By Stuart McDill
COLCHESTER, England, April 1 (Reuters) – Sixteen years after losing his right arm in a car crash, a trainee vicar from Colchester has had his prayers answered thanks to a bionic arm.
Now a father of three, 42-year-old Daniel Cant recalls the first time he was able to hug his children with two arms.
“They’ve never known me to have two limbs and to be able to come home… and just give that hug… there are no words,” Cant told Reuters.
“The tears, the joy and absolute speechlessness.”
Following the crash and during a seven-month intense rehabilitation period, Cant had to learn how to walk again, but noticed how restrictive everyday activities were living with one arm.
It was his six-year-old son Aaron who made the discovery online that would transform his father’s life.
“One morning we heard Aaron shouting from downstairs… he was very jubilant. On investigating we found him sat on the sofa with his tablet and (he) said ‘I’ve found it, I’ve found it,” said Cant.
What Aaron had found was the bionic ‘Hero Arm’ from British company Open Bionics.

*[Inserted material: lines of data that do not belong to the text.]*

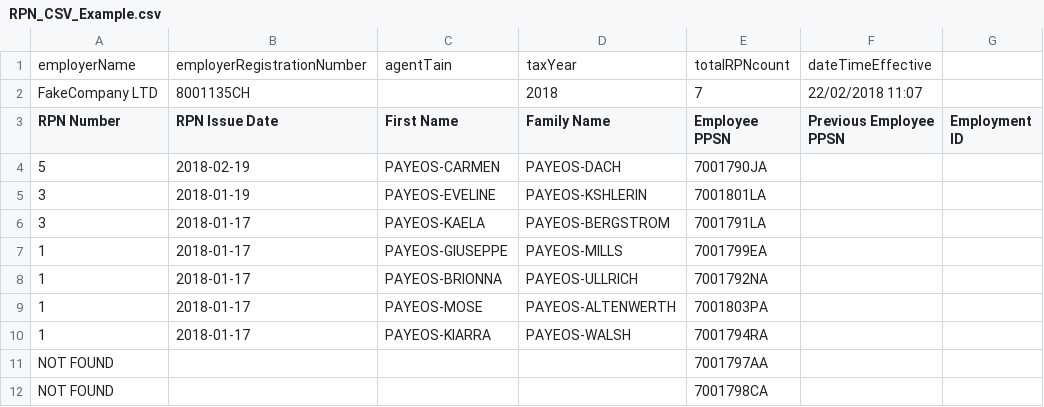
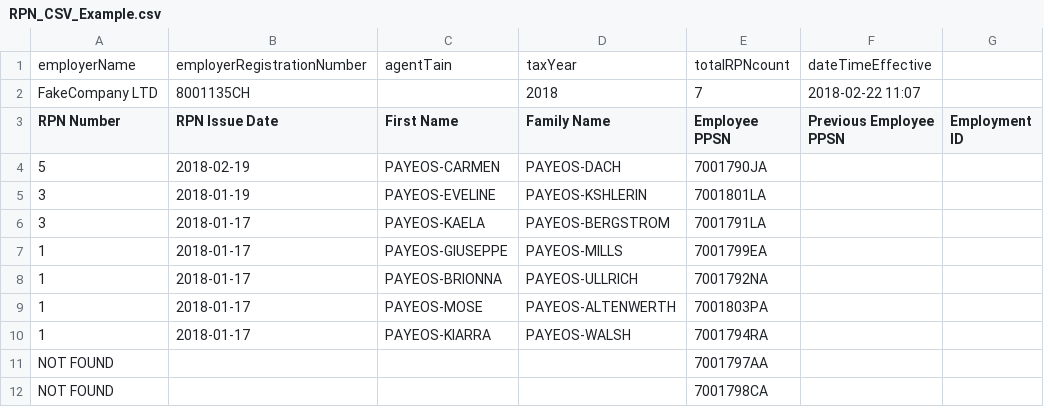
Before and after one commit to revtestaccount/paye-employers-documentation, a CSV file: Screens/RPN_CSV_Example.csv, drawn as a sheet; only a part is shown; the diff names each change by its address in the sheet, - before the commit and + after, or states it on an @@ line.

```diff
--- a/Screens/RPN_CSV_Example.csv
+++ b/Screens/RPN_CSV_Example.csv
-F2 (Previous Employee PPSN): 22/02/2018 11:07
+F2 (Previous Employee PPSN): 2018-02-22 11:07
```
Also changed, not shown: 1 other file.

The prosthetic Hero Arm uses myoelectric sensors which detect underlying muscular contractions generated from specific muscle groups in the arm.
These are then amplified and 224 blood sugar converted to intuitive and proportional bionic hand movements.
Within hours of his first fitting, Cant transitioned from living with no right arm for over a decade, to being able to throw a ball and write his name.
“It basically picks up signals from the limb difference, so the amputation stump. To operate the hand we make two movements which is the opening and closing of the wrist and then to change different settings we have a button that we press,” Cant said.
“Literally within our first meeting, within half an hour of just placing the electrodes and sensors on there was function. The first time I was actually able to open and close a hand was incredible.”
Cant is now an assistant at Christ Church Parish in Colchester, Essex while training for the priesthood and hopes to be ordained later this year.
And being ‘bionic’ is something Cant says he’s slowly getting used to.
“I spent a lot of time hiding myself and having my arm behind my back when I’m talking to people, not wanting to draw attention. But bionics and being bionic, I’ve been dubbed ‘the bionic Rev’, I believe it’s the most empowering language I’ve seen around disability.” (Reporting by Stuart McDill Writing by Matthew Stock, Editing by Alexandra Hudson)